HARTFORD, Conn. (WTNH) — Gov. Ned Lamont (D-Conn.) unveiled his second set of proposals to prevent gun violence on Thursday.

It’s been nearly ten years since Connecticut banned the sale of so-called assault-style weapons in the wake of the December 2012 Sandy Hook shooting. The Lamont administration says it’s time to close some loopholes in a 2013 assault rifle ban.

The administration claims firearm manufacturers have skirted the law by modifying assault weapons that get around the ban. Opponents say a lot of the measures will not change what criminals do.

“This can’t be normalized,” said Jackie Hegarty, a Sandy Hook survivor. “And there is no reason people should live in fear.”

“Every day, there are tragedies,” Lamont said. “Especially in our cities of kids getting killed.”

The Lamont administration says there are several loopholes in the 2013 assault weapons ban that leave some weapons unregulated. For example, guns confiscated by Connecticut State Police are legal under the current definition.

The governor’s proposal aims to close the loopholes, including allowing current owners of pre-ban, other, and rimfire rifles to register and bar future purchases and sales.

“We want these weapons to come out of the dark,” said Marc Pelka, undersecretary for criminal justice policy and planning at the Office of Policy and Management.

In addition to closing loopholes, there would be stiffer penalties if caught with large-capacity magazines that are not registered with the state. Right now, it is a $90 fine. The governor wants to make it a felony.

The proposal also involves increasing the age to purchase firearms to 21.
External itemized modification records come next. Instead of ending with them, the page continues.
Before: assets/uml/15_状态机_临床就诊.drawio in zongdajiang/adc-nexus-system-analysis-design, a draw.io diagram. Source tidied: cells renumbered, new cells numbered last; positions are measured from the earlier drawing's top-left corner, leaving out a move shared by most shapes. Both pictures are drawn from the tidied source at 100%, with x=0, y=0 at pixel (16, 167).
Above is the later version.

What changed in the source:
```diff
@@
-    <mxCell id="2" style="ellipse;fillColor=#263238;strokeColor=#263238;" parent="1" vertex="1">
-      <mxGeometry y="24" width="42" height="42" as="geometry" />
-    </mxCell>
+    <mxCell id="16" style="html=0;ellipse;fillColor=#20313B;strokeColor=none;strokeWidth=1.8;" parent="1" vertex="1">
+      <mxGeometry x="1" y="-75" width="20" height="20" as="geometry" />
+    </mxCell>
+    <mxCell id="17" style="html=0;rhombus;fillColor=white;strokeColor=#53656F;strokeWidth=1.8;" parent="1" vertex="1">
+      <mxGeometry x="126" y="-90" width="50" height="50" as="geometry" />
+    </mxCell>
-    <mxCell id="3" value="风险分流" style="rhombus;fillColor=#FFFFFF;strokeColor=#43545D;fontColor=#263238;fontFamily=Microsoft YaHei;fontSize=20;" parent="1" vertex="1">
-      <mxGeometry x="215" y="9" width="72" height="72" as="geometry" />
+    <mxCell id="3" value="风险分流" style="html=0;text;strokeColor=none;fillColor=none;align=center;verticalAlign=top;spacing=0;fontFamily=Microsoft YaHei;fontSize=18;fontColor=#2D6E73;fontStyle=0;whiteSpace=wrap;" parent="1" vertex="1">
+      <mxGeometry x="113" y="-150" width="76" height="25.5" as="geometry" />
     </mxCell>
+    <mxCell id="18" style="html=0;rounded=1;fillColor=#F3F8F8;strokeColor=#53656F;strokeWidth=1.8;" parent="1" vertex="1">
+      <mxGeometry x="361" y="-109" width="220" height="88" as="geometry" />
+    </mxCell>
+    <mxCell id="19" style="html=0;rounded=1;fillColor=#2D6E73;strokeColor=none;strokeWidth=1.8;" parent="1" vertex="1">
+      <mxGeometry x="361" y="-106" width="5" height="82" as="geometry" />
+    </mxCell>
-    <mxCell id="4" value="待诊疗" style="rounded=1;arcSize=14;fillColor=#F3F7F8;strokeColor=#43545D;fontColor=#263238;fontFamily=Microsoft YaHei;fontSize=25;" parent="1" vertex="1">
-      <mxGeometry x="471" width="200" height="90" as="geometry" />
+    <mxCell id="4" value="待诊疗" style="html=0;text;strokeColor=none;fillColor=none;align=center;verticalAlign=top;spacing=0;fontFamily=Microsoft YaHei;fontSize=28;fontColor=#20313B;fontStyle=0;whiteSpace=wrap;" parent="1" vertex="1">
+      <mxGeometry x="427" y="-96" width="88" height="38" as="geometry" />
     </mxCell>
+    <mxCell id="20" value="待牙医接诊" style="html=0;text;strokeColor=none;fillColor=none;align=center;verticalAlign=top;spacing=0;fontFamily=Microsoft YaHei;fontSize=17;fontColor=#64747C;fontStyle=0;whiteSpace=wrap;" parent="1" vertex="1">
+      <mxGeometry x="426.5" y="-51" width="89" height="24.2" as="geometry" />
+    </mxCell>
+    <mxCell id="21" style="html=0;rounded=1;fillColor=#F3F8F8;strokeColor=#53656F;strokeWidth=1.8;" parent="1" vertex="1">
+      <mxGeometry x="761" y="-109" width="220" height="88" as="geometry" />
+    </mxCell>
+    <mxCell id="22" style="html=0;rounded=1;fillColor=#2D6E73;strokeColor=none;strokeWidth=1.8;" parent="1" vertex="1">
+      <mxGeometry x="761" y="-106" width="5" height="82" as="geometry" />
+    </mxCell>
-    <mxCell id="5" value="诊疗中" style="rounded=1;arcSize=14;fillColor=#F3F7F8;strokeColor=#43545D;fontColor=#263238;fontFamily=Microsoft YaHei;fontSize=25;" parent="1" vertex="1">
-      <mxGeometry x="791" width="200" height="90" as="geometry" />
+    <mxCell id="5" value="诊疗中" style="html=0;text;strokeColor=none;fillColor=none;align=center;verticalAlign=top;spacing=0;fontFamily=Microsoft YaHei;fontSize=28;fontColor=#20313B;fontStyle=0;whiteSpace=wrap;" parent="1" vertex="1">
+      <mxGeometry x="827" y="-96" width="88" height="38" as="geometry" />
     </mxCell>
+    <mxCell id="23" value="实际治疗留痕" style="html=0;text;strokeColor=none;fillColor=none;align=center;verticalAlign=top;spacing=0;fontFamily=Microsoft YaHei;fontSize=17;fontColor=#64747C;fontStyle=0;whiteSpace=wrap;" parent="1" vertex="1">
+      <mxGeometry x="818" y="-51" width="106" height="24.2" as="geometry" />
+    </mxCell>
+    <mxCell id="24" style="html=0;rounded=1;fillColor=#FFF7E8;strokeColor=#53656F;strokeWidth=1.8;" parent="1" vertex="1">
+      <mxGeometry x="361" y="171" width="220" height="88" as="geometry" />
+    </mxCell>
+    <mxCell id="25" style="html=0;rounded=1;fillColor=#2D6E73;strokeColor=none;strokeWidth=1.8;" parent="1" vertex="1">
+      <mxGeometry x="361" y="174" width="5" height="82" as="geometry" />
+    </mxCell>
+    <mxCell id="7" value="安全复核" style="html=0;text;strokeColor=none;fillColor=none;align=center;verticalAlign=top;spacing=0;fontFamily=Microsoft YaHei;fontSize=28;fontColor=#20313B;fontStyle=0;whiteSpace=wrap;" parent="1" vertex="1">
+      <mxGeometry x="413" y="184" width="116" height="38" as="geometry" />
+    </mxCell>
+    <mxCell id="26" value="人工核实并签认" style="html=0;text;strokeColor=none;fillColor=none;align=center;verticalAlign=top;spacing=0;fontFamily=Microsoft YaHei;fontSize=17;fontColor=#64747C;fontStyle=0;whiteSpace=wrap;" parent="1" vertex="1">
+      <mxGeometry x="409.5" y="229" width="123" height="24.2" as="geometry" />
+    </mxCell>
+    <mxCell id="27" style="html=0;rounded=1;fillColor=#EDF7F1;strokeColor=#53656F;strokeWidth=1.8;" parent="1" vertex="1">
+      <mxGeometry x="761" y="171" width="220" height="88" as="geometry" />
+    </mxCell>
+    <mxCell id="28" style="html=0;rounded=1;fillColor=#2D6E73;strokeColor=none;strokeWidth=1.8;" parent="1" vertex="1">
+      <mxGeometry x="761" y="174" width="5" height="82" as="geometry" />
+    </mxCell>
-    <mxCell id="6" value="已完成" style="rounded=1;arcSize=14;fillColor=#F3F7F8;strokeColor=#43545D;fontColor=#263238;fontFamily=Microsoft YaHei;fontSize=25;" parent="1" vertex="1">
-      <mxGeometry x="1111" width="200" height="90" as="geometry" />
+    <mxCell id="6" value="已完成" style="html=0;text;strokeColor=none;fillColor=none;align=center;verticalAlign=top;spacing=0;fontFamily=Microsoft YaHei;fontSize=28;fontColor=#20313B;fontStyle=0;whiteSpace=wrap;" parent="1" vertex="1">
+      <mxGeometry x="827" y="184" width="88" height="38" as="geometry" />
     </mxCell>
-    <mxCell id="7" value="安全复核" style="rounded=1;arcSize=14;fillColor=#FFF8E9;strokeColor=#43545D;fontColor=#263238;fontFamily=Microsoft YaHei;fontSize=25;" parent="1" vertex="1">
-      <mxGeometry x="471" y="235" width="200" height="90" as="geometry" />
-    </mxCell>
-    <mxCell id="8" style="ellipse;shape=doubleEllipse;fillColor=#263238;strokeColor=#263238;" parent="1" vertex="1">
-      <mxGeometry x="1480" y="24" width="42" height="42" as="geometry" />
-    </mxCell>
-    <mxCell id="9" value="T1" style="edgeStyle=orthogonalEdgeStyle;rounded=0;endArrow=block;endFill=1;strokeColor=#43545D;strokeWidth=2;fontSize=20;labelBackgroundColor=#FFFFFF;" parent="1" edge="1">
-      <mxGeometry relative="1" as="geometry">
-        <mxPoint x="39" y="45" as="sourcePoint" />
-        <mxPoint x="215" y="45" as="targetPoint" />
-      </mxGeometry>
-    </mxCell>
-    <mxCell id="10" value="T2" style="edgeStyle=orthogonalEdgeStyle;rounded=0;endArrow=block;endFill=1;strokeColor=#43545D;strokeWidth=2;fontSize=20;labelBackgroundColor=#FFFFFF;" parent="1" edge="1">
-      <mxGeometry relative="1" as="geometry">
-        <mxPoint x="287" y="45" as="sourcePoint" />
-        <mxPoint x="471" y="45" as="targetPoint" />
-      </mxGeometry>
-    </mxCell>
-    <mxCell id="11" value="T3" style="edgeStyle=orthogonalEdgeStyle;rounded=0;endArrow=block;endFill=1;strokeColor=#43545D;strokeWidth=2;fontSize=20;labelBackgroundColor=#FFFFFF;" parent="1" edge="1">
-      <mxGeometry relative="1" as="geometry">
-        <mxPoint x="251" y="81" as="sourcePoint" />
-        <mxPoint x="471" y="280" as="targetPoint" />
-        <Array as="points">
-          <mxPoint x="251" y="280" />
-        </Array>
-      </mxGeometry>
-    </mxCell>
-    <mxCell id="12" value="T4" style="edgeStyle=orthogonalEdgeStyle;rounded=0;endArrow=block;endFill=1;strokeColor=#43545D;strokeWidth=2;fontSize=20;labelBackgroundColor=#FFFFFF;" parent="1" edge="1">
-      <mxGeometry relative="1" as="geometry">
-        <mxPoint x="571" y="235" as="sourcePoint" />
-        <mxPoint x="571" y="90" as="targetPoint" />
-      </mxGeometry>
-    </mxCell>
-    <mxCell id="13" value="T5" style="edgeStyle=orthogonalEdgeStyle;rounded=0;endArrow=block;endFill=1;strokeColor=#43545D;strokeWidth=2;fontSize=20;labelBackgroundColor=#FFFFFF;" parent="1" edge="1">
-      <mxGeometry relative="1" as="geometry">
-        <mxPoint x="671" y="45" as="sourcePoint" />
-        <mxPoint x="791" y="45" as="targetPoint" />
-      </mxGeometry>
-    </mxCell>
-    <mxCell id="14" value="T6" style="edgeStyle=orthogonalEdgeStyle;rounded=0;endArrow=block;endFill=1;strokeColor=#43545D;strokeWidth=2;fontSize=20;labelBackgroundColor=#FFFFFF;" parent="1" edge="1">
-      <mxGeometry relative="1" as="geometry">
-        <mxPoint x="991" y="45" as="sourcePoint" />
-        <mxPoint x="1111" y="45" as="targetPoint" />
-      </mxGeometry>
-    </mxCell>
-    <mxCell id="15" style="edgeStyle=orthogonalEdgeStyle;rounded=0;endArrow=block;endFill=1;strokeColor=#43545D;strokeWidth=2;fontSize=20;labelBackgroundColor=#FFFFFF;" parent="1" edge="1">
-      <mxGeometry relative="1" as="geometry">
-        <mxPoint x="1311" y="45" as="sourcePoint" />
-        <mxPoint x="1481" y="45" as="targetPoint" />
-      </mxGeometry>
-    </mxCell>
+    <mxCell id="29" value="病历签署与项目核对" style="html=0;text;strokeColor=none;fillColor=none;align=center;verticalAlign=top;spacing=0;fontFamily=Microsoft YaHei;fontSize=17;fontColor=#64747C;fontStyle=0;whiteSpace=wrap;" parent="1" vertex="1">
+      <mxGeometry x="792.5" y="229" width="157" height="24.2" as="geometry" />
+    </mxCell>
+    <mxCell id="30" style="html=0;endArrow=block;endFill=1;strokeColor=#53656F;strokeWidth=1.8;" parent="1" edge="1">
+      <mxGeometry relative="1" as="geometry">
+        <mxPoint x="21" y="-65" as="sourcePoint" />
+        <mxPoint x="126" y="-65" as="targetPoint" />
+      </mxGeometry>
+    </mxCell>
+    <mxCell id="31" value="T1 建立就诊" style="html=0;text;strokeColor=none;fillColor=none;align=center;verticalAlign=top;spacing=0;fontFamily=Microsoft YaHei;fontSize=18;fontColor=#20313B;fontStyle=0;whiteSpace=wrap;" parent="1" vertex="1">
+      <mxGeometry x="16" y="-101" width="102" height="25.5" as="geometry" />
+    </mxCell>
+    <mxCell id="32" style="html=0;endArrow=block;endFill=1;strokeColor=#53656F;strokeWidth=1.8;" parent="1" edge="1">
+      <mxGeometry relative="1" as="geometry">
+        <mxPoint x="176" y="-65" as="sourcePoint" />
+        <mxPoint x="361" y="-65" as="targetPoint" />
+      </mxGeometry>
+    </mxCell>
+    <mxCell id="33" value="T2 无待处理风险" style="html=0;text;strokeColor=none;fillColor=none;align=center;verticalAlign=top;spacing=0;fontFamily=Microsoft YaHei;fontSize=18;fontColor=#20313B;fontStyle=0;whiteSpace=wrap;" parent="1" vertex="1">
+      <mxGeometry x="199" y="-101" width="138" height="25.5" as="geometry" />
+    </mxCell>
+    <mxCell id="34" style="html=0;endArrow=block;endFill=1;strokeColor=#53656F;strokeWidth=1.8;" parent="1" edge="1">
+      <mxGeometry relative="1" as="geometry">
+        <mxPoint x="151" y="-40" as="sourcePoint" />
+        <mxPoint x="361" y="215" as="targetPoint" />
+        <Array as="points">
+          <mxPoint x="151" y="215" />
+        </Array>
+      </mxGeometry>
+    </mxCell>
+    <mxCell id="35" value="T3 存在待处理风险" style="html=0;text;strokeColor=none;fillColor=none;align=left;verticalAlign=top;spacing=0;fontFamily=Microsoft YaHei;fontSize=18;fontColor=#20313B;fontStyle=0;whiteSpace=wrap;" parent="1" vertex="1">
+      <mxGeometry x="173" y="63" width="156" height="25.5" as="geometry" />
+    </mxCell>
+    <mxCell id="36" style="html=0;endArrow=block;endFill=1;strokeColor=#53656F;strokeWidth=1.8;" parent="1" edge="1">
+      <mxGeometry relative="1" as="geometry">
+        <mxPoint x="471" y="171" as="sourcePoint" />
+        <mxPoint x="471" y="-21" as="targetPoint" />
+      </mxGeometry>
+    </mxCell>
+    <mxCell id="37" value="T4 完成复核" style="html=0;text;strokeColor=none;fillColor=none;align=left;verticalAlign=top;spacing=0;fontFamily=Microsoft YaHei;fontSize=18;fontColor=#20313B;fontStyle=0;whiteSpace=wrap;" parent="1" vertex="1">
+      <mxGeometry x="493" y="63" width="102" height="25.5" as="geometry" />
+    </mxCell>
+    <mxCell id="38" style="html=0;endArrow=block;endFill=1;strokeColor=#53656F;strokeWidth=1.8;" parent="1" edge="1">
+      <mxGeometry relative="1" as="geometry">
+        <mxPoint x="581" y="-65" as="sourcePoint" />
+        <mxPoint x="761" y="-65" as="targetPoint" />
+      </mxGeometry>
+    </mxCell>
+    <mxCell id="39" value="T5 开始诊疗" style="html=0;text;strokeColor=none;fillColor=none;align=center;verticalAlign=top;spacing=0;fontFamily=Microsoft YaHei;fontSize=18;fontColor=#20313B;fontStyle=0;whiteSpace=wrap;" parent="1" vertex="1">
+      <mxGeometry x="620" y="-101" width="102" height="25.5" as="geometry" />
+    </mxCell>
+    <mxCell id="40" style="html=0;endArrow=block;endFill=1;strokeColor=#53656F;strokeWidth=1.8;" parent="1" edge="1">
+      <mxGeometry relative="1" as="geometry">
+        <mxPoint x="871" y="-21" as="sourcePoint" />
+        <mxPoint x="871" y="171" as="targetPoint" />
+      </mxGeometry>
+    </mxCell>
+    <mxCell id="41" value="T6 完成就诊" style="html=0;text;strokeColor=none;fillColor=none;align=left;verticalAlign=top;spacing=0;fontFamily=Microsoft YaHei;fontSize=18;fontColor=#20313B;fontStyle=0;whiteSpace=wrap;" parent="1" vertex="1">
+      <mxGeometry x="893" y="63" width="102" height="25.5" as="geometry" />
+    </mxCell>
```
“You can’t buy cannabis under the age of 21, but you can buy a long-arm rifle,” Judiciary Committee Co-Chair Rep. Steve Stafstrom (D-Bridgeport). “Seriously?”

Under this proposal, you could still be permitted to have a gun and hunt with it under the age of 21. You could not buy one. Opponents say raising the age is arbitrary.

“I am aware of kids less than 18 who are in shooting clubs and that kind of stuff through their schools,” Republican state Rep. Craig Fishbein, a ranking member of the Judiciary Committee, said. “They are respectful. They get good grades.”

Fishbein has a bill to open registration up too.

“Those individuals who have perhaps moved into an anti-gun state not knowing what the laws are,” he said. “It would allow them to be able to register those instruments that they have lawfully acquired.”

Fishbein added the governor should be focused on strengthening penalties for illegal firearm use.

“The criminal, on the other end, is not going to be constrained by more laws,” he said. “So, it’s like a solution looking for more problems.”

Advocates say there have been 39 mass shootings around the country in the first month of the new year. This legislation will go before the Judiciary Committee for a public hearing in March.